  • Reason & Imagination - The inquisitive nature of the elementary student provides the fuel for the research and exploration focus of elementary Montessori. The elementary student wants to know the “why?” and “how?” The six- to twelve-year-old is able to use both reason and imagination to explore and understand increasingly abstract concepts.
  • Exploring Society – While the early childhood student was primarily focused on the construction of the individual, the elementary student begins to explore his place in society. Opportunities continuously present themselves for the student to observe or participate, moments in which to lead or follow.
  • A Need for Togetherness This is the age of clubs and groups. The elementary student explores friendship and cooperation; they learn how to be a leader, a partner, and a follower. While collaboration is encouraged, individual contribution and strength is also valued.

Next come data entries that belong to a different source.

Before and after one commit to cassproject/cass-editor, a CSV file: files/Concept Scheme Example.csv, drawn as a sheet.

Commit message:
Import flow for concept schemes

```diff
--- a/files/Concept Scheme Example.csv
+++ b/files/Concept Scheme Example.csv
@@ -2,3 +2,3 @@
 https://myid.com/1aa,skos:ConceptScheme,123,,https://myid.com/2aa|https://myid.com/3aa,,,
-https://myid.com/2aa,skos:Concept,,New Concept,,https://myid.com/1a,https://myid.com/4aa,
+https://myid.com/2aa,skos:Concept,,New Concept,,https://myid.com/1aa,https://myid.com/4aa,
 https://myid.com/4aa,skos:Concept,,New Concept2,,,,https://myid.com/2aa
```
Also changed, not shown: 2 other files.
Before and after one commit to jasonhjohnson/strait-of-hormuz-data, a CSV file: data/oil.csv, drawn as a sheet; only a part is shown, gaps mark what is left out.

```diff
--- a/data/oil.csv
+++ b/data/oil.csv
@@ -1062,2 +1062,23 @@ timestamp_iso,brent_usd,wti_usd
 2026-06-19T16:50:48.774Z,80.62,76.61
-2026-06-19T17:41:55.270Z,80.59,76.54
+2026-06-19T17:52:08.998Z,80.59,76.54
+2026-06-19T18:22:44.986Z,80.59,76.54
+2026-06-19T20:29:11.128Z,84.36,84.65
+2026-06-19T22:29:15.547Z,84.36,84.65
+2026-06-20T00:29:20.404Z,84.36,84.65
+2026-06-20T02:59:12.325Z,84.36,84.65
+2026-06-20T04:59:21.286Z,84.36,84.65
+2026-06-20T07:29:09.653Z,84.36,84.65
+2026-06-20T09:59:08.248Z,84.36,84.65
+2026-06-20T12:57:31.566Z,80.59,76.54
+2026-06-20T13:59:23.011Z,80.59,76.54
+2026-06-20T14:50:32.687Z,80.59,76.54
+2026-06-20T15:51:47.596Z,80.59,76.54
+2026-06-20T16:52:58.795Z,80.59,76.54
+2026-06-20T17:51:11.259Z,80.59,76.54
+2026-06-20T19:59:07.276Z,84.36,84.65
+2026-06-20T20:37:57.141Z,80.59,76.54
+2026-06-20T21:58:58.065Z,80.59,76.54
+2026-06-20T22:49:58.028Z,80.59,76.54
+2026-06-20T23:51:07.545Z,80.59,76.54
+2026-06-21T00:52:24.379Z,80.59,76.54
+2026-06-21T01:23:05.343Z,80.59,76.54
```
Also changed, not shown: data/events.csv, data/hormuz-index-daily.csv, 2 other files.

  • Exploring Right and WrongThe six- to twelve-year-old student is actively developing his moral conscience; “That’s not fair!” is heard over and over again in the elementary classroom. Every student may know the rules, but keeping them is another matter. Problem solving techniques are modeled and fostered in the Montessori program. Community brainstorming for solutions and rules helps form the elementary Montessori classroom’s code of conduct.
  • Freedom & Discipline – Independence and inner discipline continue to develop in the elementary years. The six- to twelve-year-old student is capable of increasingly complex and numerous responsibilities, and needs opportunities to exercise judgment and demonstrate self-conduct. Everything from classroom management to the student’s work stems from the student’s freedom to choose and think. Mistakes and failures are viewed as learning opportunities.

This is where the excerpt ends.